■ Work instruction
Look through the records, and wherever the string "import" turns up, copy out that line.

■ The input
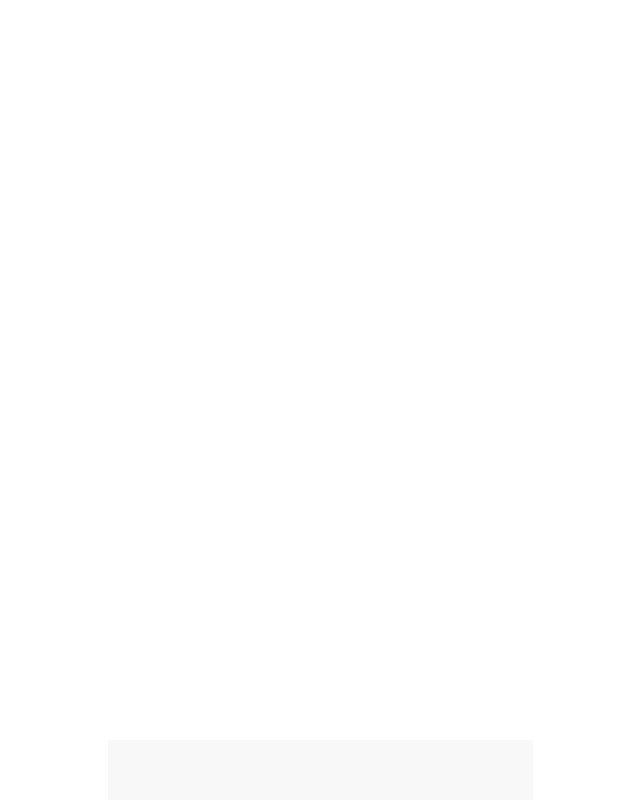
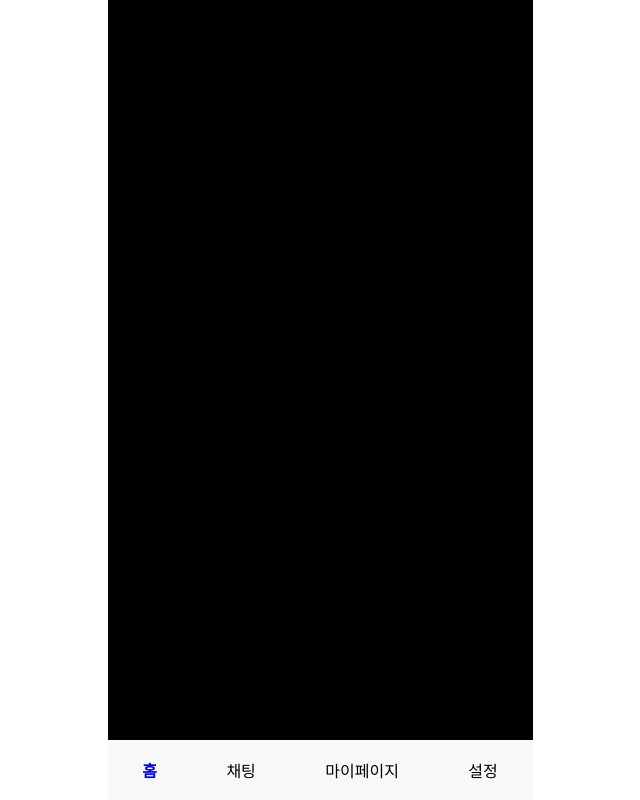
Before and after one commit to CAMELOMANIAC/MapAPP-frontend, a React (Create React App) app: page / in a window 1280 px wide. Shown: the whole page, without its empty margins (320-960 px from the left). Built offline with nearby package versions, Linux system fonts and the light colour scheme.

Commit message:
feat:BottomNavigation 레이아웃 관련 구현중

```diff
--- a/src/components/BottomNavigationBar.tsx
+++ b/src/components/BottomNavigationBar.tsx
@@ -1,4 +1,18 @@
+import { NavLink } from "react-router-dom";
 import styled from "styled-components";
+
+const BottomNavigationBar = () => {
+  return (
+    <Container>
+      <StyledNavLink to="/">홈</StyledNavLink>
+      <StyledNavLink to="/chat">채팅</StyledNavLink>
+      <StyledNavLink to="/mypage">마이페이지</StyledNavLink>
+      <StyledNavLink to="/setting">설정</StyledNavLink>
+    </Container>
+  );
+};
+
+export default BottomNavigationBar;
 
 const Container = styled.div`
   position: fixed;
@@ -11,8 +25,11 @@ const Container = styled.div`
   align-items: center;
 `;
 
-const BottomNavigationBar = () => {
-  return <Container></Container>;
-};
-
-export default BottomNavigationBar;
+const StyledNavLink = styled(NavLink)`
+  text-decoration: none;
+  color: black;
+  &.active {
+    font-weight: bold;
+    color: blue;
+  }
+`;
--- a/src/components/BottomNavigationLayout.tsx
+++ b/src/components/BottomNavigationLayout.tsx
@@ -1,10 +1,6 @@
 import { Outlet } from "react-router-dom"; //child route를 렌더링하는 컴포넌트
 import BottomNavigationBar from "./BottomNavigationBar";
 import styled from "styled-components";
-
-const Container = styled.div`
-  margin-bottom: 60px; //하단 네비게이션 바를 위한 여백
-`;
 
 const BottomNavigationLayout = () => {
   return (
@@ -18,3 +14,11 @@ const BottomNavigationLayout = () => {
 };
 
 export default BottomNavigationLayout;
+
+const Container = styled.div`
+  padding-bottom: 60px; //하단 네비게이션 바를 위한 여백
+  background-color: black;
+  position: absolute;
+  width: 100%;
+  height: 100%;
+`;
```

■ Solution to this task
+import { NavLink } from "react-router-dom";
 import styled from "styled-components";
 import { Outlet } from "react-router-dom"; //child route를 렌더링하는 컴포넌트
 import BottomNavigationBar from "./BottomNavigationBar";
 import styled from "styled-components";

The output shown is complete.